For many homebuyers, the most surprising thing about the pandemic market was the steep increase in transactions amid a slump in supply. That meant lots of activity around any homes that did make it on to the market.

It was a trend in the city and the suburbs, including in St. Bernard Parish, where first-time homebuyers Danielle and Alexandra “Allie” Martin said the onset of the coronavirus pandemic in the spring of 2020 made their already difficult, year-long search for an affordable property even more complicated.



Danielle and Alexandra “Allie” Martin pose with their dog Beaux in front of their duplex home they bought in early January in Arabi, La., Thursday, Jan. 28, 2021. They rent out half of the duplex to cover mortgage costs. (Photo by Sophia Germer, NOLA.com, The Times-Picayune | The New Orleans Advocate)




Danielle, 31, and Allie, 29, thought the economic uncertainty triggered by the stay-at-home orders and other measures to curb the spread of the virus would lead more people to sell their properties at lower prices. But it didn’t work out that way.

“I wouldn’t want to wish misfortune on anyone, but at the beginning of the pandemic we were thinking it might be like the crash in 2008 and there might be people selling their Airbnb properties or vacation homes and we might catch a break,” said Danielle Martin, who left her job at the St. Bernard Economic Development Foundation to join Tulane University, where she is completing an MBA at evening classes. “But honestly we all know at this point that is not what happened.”
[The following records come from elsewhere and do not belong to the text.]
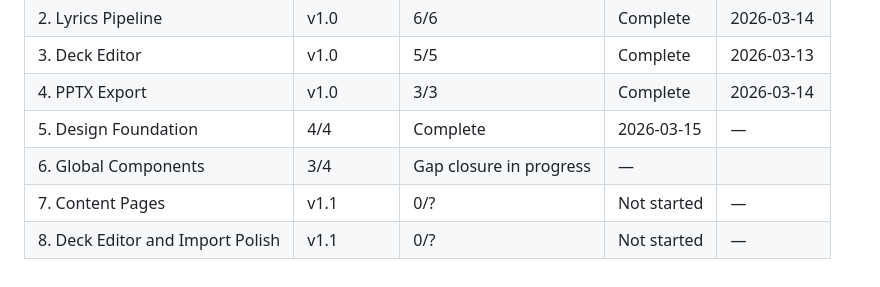
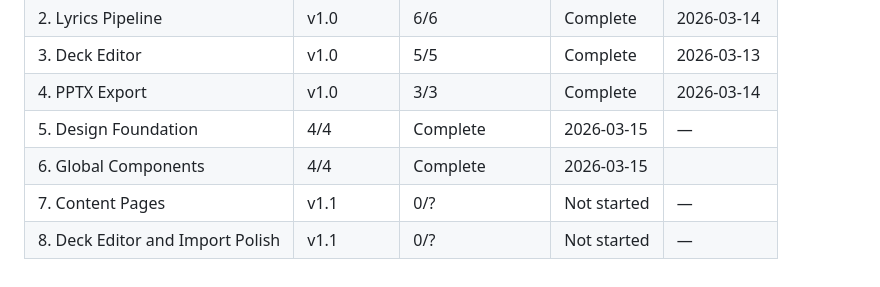
Before and after one commit to hschin/praise-project, a Markdown page: .planning/ROADMAP.md, the part around the change. Drawn GitHub-style.

```diff
--- a/.planning/ROADMAP.md
+++ b/.planning/ROADMAP.md
@@ -93,6 +93,6 @@ Plans:
 | 3. Deck Editor | v1.0 | 5/5 | Complete | 2026-03-13 |
 | 4. PPTX Export | v1.0 | 3/3 | Complete | 2026-03-14 |
 | 5. Design Foundation | 4/4 | Complete    | 2026-03-15 | — |
-| 6. Global Components | 3/4 | Gap closure in progress | — |
+| 6. Global Components | 4/4 | Complete   | 2026-03-15 |
 | 7. Content Pages | v1.1 | 0/? | Not started | — |
 | 8. Deck Editor and Import Polish | v1.1 | 0/? | Not started | — |
```
Also changed, not shown: .planning/STATE.md (+6 -4 lines), 1 other file.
When a duplex within their price range came on the market in November, it had multiple offers within 48 hours, Danielle Martin said. The house on Community Street in Arabi, near the New Orleans line, was priced slightly more than $200,000. Half the duplex, which has about 1,000 square feet on either side, was already rented to a young couple and their daughter.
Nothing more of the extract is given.